VBAC: Know the pros and cons
Wonder if you're a good candidate for VBAC? If the benefits of VBAC outweigh the risks? The answer might be up to you. Here's help weighing the pros and cons.By Mayo Clinic Staff
Many women are candidates for vaginal birth after cesarean (VBAC). In fact, research on women who attempt a trial of labor after cesarean (TOLAC) shows that about 60 to 80 percent have a successful vaginal delivery. Still, the choice to pursue VBAC or schedule a repeat C-section can be difficult. Here's insight on how to make the decision.
Why consider VBAC?
Compared with having another C-section, a vaginal delivery involves no surgery, none of the possible complications of surgery, a shorter hospital stay and a quicker return to normal daily activities. VBAC might also be appealing if you want to experience vaginal childbirth.
It's important to consider future pregnancies, too. If you're planning for more pregnancies, VBAC might help you avoid the risks of multiple cesarean deliveries, such as placental problems.
What are the risks of VBAC?
While VBAC is associated with fewer complications than an elective repeat C-section, a failed trial of labor after a C-section is associated with more complications, including, rarely, a uterine rupture. During a uterine rupture, the uterus tears open. An emergency C-section is needed to prevent complications, such as heavy bleeding for the mother and life-threatening injury to the baby. Sometimes, the uterus might need to be removed (hysterectomy) to stop the bleeding. If your uterus is removed, you won't be able to get pregnant again.
Can you put the risk of uterine rupture into perspective?

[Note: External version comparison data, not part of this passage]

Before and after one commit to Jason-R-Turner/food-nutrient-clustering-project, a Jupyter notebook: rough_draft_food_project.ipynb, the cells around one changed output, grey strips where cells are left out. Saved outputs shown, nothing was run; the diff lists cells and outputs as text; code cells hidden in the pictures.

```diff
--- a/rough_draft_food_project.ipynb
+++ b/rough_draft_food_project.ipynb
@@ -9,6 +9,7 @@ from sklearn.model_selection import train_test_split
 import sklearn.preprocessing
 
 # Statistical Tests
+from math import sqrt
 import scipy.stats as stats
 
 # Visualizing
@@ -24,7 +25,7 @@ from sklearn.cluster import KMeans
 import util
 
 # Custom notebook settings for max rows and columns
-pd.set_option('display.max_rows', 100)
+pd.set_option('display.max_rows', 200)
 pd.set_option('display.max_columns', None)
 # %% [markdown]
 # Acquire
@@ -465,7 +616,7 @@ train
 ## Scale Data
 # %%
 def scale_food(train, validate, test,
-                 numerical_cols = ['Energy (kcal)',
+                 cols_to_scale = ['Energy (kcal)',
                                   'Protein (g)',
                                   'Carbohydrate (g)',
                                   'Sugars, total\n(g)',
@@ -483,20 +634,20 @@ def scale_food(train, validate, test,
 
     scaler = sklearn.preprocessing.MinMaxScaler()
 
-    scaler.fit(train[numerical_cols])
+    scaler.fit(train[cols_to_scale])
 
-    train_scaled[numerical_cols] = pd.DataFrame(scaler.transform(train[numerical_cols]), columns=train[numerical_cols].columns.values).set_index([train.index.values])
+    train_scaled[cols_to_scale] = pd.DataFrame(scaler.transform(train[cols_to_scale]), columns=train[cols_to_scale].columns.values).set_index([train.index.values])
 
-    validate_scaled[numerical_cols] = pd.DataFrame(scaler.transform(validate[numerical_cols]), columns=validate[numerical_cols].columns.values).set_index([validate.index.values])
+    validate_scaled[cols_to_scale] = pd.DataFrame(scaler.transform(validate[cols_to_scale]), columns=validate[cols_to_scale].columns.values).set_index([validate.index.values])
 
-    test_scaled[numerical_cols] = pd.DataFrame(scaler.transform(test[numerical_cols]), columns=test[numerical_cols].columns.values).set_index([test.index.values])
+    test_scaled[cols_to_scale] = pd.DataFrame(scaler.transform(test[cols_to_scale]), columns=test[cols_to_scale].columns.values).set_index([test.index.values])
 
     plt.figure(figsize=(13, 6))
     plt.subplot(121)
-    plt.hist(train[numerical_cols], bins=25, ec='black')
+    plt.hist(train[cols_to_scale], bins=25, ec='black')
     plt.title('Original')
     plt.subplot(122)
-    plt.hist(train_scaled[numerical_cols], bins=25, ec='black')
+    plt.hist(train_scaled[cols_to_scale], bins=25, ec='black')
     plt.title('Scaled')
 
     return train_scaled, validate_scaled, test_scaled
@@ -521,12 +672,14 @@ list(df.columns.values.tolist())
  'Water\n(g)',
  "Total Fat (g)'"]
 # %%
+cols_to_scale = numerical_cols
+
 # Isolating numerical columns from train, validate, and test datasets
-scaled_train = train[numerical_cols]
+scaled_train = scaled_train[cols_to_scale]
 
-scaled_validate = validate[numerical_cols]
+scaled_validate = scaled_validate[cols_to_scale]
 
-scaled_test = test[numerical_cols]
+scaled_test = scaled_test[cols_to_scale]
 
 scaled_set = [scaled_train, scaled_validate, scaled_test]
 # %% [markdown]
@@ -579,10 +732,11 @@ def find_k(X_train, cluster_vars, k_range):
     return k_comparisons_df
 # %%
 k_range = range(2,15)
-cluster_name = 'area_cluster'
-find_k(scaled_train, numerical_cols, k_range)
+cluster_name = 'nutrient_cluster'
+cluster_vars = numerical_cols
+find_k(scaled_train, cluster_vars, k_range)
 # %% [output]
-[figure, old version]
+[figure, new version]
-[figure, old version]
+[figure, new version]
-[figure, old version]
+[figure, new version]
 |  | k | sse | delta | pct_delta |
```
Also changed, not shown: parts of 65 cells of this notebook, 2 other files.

Uterine rupture is rare, happening in fewer than 1 percent of women who attempt a trial of labor after cesarean. If you're considering VBAC, make sure that the facility where you'll deliver the baby is ready to deal with a uterine rupture. You'll need staff immediately available to provide emergency care.
Who's eligible for VBAC?
VBAC eligibility depends on many factors. For example:
- Have you had previous vaginal deliveries? A vaginal delivery at least once before or after your prior C-section increases the probability of a successful VBAC.
- What type of uterine incision was used for the prior C-section? Most C-sections use a low transverse incision. Women who have had a low transverse or low vertical incision are usually VBAC candidates. If you've had a prior high vertical (classical) incision, VBAC isn't recommended because of the risk of uterine rupture.
- How many C-sections have you had? Some health care providers won't offer VBAC if you have had more than two prior C-sections.
- When was your last C-section? The risk of uterine rupture is higher if you attempt VBAC less than 18 months after having a C-section.
- Do you have any health concerns that might affect a vaginal delivery? A C-section might be recommended if you have placental problems, your baby is in an abnormal position, or you're carrying triplets or higher order multiples.
- Where will you deliver the baby? Plan to deliver at a facility equipped to handle an emergency C-section. A home delivery isn't appropriate for VBAC.
- Will you need to be induced? Having labor induced or augmented decreases the likelihood of a successful VBAC.
- Have you ever had a uterine rupture? If so, you're not a candidate for VBAC.
How does labor and delivery during VBAC differ from labor and delivery during a routine vaginal birth?
If you choose VBAC, when you go into labor you'll follow a process similar to that used for any vaginal delivery. However, your health care provider will likely recommend continuous monitoring of your baby's heart rate and be prepared to do a repeat C-section if needed.
What other advice do you offer women who are considering VBAC?
If you're considering VBAC, discuss the option, your concerns and expectations with your health care provider early in pregnancy. Make sure he or she has your complete medical history, including records of your previous C-section and any other uterine procedures. Your health care provider might calculate the likelihood that you'll have a successful VBAC. It's important to continue discussing the risks and benefits of VBAC throughout pregnancy, especially if certain risk factors arise.
Find out about the VBAC policy at the facility where you'll deliver your baby, but try to stay flexible. The circumstances of your labor could make VBAC a clear choice or, after counseling, you and your health care provider might decide that a repeat C-section would be best after all.
June 30, 2018
See more In-depth
- Metz TD, et al. Choosing the route of delivery after cesarean birth. https://www.uptodate.com/contents/search. Accessed May 22, 2018.
- American College of Obstetricians and Gynecologists (ACOG) Committee on Practice Bulletins — Obstetrics. ACOG Practice Bulletin No. 184: Vaginal birth after cesarean delivery. Obstetrics & Gynecology. 2017;130:e217.
- AskMayoExpert. Vaginal birth after cesarean (VBAC). Rochester, Minn.: Mayo Foundation for Medical Education and Research; 2018.
- Frequently asked questions. Labor, delivery and postpartum care FAQ070. Vaginal birth after cesarean delivery. American College of Obstetricians and Gynecologists. https://www.acog.org/Patients/FAQs/Vaginal-Birth-After-Cesarean-Delivery. Accessed May 29, 2018.